Sign up for our Newsletter today
and keep up-to-date with all your local news!


20101115_MissionB_0019The 2010 Winter Texan Survey, published bi-annually by the University of Texas-Pan American (UTPA), reports that an overwhelming majority of Winter Texans plan to return to the Rio Grande Valley this season. The study also reveals that Winter Texans spent more money in the Valley last year and stayed longer than two years ago.

Some 96.9 percent of study participants said they would return next year. Those who might not return cited “poor health (72.2 percent) or family concerns (40.5 percent) would be the most likely reasons to prevent them from returning.”

While some Winter Texans are concerned with terrorism or threat of violence (21.2 percent), most resorts are reporting that their reservations for the 2010-11 season are either about the same or better than last year’s reservations. Most resorts are reporting that they will not be sponsoring trips to Mexico this season, however.

This trend could benefit merchants and medical care providers on the U.S. side of the border, as last season it was estimated Winter Texans spent $46.2 million in Mexico border towns.

The number of Winter Texans making at least one trip to Mexico last season was down almost 10 percent from two years ago, with 86.5 percent in 2010, compared to 96 percent in 2008. When in Mexico, 74.8 percent of Winter Texans spent money on shopping items, with an average purchase of $37.63; 70 percent spent an average of $28.13 per trip on dining; and 54.7 percent spent an average of $83.17 on prescriptions.

In the U.S., Winter Texans spent appreciably more on routine, monthly purchases -- $7,200 in 2010, compared to $6,177 per household in 2008.

Spending on major purchases also increased by 3.7 percent -- to $3,501 per household in 2010.

Increases in major purchases came in the categories of house/condo, appliances, mobile homes and other major purchases.

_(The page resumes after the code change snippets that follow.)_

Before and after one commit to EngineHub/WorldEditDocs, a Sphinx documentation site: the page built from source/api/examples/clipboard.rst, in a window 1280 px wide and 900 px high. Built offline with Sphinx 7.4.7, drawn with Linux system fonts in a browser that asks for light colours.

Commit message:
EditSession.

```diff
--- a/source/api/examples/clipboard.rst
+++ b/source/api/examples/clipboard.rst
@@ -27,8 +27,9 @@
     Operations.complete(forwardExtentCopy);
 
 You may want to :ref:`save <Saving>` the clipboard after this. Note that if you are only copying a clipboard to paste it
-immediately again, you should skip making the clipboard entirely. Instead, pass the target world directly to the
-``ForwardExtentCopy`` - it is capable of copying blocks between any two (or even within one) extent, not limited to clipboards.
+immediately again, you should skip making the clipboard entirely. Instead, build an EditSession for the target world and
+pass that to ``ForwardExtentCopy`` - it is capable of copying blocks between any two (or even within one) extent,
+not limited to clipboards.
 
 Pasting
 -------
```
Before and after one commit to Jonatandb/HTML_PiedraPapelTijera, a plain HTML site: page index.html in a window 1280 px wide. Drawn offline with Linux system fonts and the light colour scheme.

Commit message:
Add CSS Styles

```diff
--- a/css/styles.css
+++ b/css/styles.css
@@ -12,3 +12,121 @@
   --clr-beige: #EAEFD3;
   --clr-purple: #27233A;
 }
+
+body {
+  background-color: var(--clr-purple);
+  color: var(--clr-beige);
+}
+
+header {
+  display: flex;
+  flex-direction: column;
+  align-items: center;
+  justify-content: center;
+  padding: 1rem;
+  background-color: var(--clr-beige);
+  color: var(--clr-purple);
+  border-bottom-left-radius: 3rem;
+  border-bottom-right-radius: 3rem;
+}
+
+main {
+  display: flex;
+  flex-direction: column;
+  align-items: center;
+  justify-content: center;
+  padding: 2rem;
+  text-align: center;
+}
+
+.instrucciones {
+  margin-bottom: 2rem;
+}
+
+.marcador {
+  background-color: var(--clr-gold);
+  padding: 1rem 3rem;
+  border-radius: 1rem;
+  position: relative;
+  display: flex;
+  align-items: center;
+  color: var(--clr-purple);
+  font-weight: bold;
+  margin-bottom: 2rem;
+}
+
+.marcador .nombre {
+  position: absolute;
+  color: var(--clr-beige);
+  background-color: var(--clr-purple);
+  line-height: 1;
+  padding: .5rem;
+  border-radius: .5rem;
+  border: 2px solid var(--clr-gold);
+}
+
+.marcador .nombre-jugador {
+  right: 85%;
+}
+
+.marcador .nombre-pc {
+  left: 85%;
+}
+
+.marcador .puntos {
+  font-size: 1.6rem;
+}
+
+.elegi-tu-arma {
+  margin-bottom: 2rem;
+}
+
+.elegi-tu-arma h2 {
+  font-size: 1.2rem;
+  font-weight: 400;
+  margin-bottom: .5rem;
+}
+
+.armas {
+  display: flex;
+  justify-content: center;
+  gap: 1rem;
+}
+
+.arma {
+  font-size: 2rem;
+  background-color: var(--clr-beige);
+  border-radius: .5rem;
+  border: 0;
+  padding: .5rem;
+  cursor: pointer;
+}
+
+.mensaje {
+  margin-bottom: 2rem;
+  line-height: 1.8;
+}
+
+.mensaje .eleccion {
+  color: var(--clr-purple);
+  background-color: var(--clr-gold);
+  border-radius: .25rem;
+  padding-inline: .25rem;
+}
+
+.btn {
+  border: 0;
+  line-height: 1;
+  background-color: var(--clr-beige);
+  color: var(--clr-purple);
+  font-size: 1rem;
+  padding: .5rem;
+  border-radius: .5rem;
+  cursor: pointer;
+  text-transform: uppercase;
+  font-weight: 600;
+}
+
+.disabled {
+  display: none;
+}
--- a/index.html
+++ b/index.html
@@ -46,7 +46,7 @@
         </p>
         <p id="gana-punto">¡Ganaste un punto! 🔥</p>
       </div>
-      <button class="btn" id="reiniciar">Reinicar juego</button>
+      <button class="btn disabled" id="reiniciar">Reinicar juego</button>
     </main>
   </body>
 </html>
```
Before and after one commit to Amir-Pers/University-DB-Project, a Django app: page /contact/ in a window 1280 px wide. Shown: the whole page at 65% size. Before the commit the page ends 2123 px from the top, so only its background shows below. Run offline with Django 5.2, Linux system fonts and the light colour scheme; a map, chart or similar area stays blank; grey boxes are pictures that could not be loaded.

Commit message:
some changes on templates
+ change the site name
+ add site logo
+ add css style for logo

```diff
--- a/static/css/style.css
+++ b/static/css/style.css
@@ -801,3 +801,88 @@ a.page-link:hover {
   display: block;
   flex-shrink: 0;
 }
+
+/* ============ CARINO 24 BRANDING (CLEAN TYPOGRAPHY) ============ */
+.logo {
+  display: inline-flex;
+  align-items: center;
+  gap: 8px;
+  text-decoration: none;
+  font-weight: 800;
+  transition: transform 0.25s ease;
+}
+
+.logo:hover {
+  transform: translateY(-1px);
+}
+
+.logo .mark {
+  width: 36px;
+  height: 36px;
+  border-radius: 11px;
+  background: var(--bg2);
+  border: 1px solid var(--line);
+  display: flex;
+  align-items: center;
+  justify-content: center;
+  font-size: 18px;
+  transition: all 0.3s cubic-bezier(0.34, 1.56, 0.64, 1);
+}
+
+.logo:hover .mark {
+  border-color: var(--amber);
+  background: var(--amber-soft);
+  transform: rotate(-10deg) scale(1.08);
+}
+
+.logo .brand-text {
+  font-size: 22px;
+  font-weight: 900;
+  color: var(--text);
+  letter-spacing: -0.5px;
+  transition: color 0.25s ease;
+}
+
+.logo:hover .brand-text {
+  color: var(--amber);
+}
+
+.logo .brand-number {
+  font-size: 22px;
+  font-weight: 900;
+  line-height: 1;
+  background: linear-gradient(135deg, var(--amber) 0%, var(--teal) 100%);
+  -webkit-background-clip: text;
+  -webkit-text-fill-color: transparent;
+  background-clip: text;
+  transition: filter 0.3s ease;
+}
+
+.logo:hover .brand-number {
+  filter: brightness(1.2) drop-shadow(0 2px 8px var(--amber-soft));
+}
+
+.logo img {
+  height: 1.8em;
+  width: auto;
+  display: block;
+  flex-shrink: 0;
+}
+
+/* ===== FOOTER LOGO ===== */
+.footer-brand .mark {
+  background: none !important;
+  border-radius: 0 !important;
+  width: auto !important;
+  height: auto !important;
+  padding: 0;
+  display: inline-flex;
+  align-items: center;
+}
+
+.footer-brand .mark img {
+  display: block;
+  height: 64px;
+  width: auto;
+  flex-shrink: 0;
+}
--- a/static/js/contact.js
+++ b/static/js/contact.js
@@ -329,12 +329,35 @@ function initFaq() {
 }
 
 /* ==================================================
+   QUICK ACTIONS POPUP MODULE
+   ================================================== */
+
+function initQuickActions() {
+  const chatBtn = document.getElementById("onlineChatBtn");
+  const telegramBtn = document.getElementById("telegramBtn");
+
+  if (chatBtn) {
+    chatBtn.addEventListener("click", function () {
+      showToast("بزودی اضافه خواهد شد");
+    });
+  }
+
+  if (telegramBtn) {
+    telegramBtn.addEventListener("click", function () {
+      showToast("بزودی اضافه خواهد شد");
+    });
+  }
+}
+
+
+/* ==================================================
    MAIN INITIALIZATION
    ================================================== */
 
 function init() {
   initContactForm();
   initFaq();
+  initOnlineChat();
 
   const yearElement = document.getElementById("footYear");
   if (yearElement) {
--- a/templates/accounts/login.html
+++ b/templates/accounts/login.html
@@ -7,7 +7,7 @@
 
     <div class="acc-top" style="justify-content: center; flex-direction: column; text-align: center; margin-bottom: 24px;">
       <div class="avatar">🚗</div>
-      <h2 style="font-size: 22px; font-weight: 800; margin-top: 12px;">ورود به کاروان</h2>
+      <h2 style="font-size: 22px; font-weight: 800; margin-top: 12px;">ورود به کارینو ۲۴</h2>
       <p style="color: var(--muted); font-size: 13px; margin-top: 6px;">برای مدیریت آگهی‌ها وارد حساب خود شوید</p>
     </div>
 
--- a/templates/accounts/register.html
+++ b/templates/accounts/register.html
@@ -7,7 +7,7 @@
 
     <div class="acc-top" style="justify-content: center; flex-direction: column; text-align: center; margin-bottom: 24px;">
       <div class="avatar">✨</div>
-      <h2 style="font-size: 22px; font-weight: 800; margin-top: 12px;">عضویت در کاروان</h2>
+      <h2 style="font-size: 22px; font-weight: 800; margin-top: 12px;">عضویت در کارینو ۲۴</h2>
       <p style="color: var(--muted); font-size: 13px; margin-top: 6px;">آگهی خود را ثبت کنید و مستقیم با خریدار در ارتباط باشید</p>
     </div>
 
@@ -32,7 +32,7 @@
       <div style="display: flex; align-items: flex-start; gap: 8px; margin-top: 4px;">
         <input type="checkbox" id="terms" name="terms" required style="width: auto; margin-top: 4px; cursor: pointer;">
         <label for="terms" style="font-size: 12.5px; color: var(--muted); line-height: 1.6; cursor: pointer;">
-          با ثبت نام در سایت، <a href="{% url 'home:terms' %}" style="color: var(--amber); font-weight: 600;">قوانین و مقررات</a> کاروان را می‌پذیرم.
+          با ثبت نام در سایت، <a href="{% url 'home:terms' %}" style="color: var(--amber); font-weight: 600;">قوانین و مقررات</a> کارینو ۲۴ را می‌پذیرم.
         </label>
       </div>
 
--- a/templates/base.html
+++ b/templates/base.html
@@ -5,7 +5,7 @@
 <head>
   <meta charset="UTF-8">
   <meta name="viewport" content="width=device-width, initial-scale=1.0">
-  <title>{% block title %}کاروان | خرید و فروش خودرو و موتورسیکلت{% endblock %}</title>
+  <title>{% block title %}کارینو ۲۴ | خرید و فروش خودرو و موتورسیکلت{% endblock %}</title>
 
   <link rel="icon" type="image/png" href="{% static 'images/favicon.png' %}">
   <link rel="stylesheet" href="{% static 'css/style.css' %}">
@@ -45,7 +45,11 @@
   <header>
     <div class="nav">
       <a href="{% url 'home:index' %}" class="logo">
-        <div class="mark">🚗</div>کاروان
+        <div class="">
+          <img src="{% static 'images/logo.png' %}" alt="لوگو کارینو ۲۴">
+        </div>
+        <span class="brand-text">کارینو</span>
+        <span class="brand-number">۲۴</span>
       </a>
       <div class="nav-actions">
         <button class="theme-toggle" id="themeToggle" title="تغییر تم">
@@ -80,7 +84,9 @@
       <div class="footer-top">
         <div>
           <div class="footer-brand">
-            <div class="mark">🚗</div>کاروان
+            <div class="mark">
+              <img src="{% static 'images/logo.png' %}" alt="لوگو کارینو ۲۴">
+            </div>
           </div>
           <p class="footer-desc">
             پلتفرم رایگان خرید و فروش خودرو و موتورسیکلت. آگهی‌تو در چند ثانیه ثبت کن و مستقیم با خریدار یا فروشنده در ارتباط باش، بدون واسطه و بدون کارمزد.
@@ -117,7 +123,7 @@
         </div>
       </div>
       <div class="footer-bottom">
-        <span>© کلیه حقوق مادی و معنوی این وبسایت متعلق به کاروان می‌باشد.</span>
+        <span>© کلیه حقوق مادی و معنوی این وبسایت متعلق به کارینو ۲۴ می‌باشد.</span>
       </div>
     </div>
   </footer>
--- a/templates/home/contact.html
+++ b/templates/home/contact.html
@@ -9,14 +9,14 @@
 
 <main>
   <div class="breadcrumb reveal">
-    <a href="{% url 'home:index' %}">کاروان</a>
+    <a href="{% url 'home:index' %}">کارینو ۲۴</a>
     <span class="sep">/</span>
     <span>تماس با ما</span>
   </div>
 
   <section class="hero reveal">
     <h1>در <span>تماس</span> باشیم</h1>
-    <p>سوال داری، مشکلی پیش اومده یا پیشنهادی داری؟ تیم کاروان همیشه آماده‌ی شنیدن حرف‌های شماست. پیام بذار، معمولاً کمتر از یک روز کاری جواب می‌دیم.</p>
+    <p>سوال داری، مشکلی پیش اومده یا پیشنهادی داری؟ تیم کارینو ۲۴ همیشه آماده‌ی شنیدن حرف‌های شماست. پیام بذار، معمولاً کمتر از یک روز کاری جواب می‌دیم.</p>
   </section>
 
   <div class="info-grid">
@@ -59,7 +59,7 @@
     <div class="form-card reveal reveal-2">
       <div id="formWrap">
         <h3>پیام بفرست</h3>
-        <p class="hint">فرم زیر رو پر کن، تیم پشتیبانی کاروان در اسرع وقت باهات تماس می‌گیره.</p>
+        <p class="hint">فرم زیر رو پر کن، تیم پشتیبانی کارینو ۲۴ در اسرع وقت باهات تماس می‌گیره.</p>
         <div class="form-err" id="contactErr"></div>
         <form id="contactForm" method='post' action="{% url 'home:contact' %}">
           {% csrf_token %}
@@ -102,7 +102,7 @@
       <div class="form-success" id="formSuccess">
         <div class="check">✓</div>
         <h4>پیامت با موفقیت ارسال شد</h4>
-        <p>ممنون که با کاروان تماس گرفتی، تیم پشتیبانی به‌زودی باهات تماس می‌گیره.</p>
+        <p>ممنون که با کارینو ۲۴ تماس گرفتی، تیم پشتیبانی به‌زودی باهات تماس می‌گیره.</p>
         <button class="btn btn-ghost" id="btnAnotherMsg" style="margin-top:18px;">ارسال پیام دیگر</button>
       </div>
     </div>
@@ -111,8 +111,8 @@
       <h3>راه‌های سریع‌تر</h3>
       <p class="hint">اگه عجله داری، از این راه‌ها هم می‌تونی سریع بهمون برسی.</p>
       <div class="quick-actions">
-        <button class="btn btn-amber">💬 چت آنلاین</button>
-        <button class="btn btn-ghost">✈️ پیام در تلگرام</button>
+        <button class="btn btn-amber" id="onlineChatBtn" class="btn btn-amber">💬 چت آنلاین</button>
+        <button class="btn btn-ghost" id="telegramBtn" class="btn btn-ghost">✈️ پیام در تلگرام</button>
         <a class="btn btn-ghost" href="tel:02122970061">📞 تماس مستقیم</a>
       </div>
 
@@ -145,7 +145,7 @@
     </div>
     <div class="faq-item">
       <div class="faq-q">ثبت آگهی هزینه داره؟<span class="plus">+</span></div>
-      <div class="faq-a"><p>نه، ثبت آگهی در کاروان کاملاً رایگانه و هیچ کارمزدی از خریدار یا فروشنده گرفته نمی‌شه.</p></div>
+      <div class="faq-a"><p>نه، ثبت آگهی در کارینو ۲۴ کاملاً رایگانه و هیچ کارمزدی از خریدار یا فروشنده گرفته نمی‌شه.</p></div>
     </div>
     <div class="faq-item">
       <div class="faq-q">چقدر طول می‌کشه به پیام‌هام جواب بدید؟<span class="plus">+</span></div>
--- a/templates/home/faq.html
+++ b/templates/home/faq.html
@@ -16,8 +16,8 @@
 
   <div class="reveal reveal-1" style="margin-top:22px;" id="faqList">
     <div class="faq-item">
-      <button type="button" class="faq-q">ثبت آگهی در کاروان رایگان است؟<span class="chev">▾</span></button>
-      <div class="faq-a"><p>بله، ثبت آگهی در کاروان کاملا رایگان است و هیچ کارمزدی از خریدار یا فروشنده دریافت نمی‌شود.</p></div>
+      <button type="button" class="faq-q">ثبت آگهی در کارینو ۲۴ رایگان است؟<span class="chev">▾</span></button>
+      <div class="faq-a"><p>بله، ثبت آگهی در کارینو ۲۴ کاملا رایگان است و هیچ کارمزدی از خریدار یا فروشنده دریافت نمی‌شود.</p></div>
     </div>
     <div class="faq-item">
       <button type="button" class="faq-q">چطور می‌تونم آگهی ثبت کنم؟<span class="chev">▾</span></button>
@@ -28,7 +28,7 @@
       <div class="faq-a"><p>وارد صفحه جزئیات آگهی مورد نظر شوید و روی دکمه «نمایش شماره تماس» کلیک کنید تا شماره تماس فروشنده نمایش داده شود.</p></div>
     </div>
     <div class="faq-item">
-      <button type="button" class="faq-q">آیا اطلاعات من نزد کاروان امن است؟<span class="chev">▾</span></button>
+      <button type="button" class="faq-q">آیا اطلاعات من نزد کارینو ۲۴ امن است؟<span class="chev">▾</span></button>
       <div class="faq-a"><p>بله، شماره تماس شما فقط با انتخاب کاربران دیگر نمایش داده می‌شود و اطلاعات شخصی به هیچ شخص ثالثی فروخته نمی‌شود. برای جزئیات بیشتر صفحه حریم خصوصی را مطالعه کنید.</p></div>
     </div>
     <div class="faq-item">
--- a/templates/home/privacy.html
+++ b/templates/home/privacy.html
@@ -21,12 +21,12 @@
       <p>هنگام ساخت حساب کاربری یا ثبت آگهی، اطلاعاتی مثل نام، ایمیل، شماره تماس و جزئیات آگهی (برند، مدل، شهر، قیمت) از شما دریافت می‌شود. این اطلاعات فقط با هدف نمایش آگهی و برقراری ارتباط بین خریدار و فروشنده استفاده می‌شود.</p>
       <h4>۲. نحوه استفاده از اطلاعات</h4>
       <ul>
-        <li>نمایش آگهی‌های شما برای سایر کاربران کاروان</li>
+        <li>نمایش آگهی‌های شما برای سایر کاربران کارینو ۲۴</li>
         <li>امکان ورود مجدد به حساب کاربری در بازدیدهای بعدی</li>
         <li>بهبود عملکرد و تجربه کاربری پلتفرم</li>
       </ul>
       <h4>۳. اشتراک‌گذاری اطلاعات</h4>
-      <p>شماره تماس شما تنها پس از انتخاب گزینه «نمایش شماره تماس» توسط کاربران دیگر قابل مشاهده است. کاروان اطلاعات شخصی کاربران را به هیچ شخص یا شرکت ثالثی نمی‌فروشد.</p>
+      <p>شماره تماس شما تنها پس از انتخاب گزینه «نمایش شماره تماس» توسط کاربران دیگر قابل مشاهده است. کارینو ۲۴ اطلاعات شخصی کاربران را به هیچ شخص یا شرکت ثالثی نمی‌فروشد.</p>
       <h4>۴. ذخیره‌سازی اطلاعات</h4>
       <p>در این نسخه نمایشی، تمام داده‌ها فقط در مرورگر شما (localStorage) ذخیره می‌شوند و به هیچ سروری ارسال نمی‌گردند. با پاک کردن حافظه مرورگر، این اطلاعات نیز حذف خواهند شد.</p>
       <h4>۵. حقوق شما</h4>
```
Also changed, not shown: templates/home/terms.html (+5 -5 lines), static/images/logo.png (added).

Declines in major spending occurred in major medical expenses, RVs, travel tours, property and furniture.

On the U.S. side, Winter Texans spent a total of $10,700 per household. With an estimated 75,000 Winter Texan households last season, the direct economic impact generated was $802.5 million in the Valley last season.

General conclusions of the survey are that the average Winter Texan has the following characteristics:

• is female (58 percent),
• is 70 years of age,
• is married (87.2 percent),
• is white (98.9 percent),
• has been retired more than one year (88.1 percent),
• has some college education (66.3 percent),
• is in a two-person household (92 percent),
• has an annual household income of $50,400,
• comes from Minnesota, Iowa, Canada, Michigan, Illinois, Missouri or Wisconsin (in order of ranking).

The “2010 Winter Texan Survey” was published by UTPA Valley Markets and Tourism Research Center of the College of Business Adminstration under the direction of Dr. Penny Simpson, D.B.A., Suad Ghaddar, Ph.D., and Xiaojing Sheng, Ph.D., with special assistance from Pooja Chopra.

The Winter Texan Times supports this survey by distributing the survey forms to Winter Texans and promoting participation.

This year’s survey included 1,138 Winter Texans and 84 RV and mobile home resort respondents. While most of the participants responded by mail, 25.8 percent completed the survey online.

blog comments powered by Disqus
Related Articles x
Local News
  • 09/05/2014
  • By Julie Silva

La Joya ISD to take $50 million from fund balance to balance budget

La Joya ISD will spend nearly $50 million more than it brings in next year in a budget presented last week. “Remember, we did undertake an aggressive approach to technology for our schools,” Alfredo...

General Interest
  • 09/05/2014
  • By News Service

Gov. Perry names Mission doctor to Texas Medical Board

AUSTIN – Gov. Rick Perry has named Michael Arambula of San Antonio chair and appointed John Guerra of Mission to the Texas Medical Board. The board protects and enhances the public's health, safety...

Please complete all fields.

By subscribing you acknowledge notification of this site’s privacy policies, terms and conditions, and drawing rules, and agree to all privacy policies, terms and conditions, and drawing rules posted on this site. Please see our drawing rules here.

Subscribe to our mailing list

* indicates required